§ What you have to do
Where an image occurs, skip it and print the rest of the records verbatim.

§ Data for this task
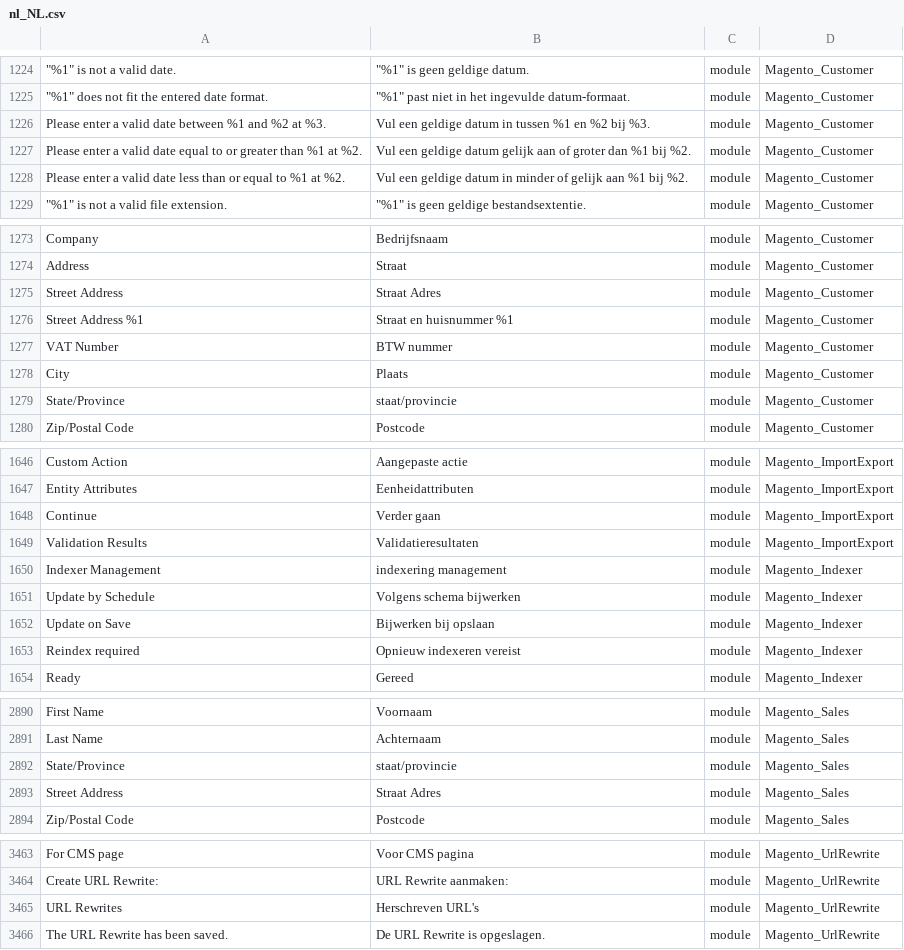
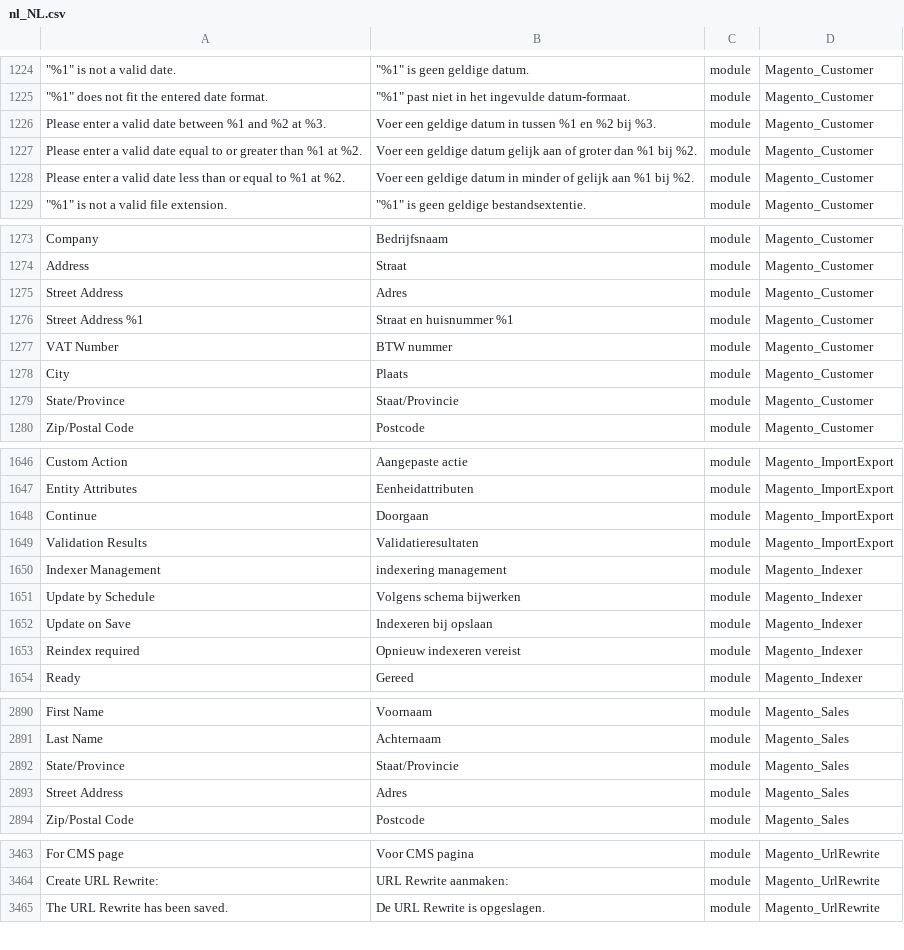
Before and after one commit to rakibabu/language_nl_nl, a CSV file: nl_NL.csv, drawn as a sheet; only a part is shown, gaps mark what is left out; the diff covers the shown part only; the diff names each change by its address in the sheet, - before the commit and + after, or states it on an @@ line.

```diff
--- a/nl_NL.csv
+++ b/nl_NL.csv
-B1226: Vul een geldige…
+B1226: Voer een geldige…
-B1227: Vul een geldige…
+B1227: Voer een geldige…
-B1228: Vul een geldige…
+B1228: Voer een geldige…
-B1275: Straat Adres
+B1275: Adres
-B1279: staat/provincie
+B1279: Staat/Provincie
-B1648: Verder gaan
+B1648: Doorgaan
-B1652: Bijwerken bij opslaan
+B1652: Indexeren bij opslaan
-B2892: staat/provincie
+B2892: Staat/Provincie
-B2893: Straat Adres
+B2893: Adres
-row 3465: URL Rewrites | Herschreven URL's | module | Magento_UrlRewrite
```
Also changed, not shown: 25 edited cells elsewhere in this file, 1 other file.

§ The completed task
Before and after one commit to rakibabu/language_nl_nl, a CSV file: nl_NL.csv, drawn as a sheet; only a part is shown, gaps mark what is left out; the diff covers the shown part only; the diff names each change by its address in the sheet, - before the commit and + after, or states it on an @@ line.

```diff
--- a/nl_NL.csv
+++ b/nl_NL.csv
-B1226: Vul een geldige…
+B1226: Voer een geldige…
-B1227: Vul een geldige…
+B1227: Voer een geldige…
-B1228: Vul een geldige…
+B1228: Voer een geldige…
-B1275: Straat Adres
+B1275: Adres
-B1279: staat/provincie
+B1279: Staat/Provincie
-B1648: Verder gaan
+B1648: Doorgaan
-B1652: Bijwerken bij opslaan
+B1652: Indexeren bij opslaan
-B2892: staat/provincie
+B2892: Staat/Provincie
-B2893: Straat Adres
+B2893: Adres
-row 3465: URL Rewrites | Herschreven URL's | module | Magento_UrlRewrite
```
Also changed, not shown: 25 edited cells elsewhere in this file, 1 other file.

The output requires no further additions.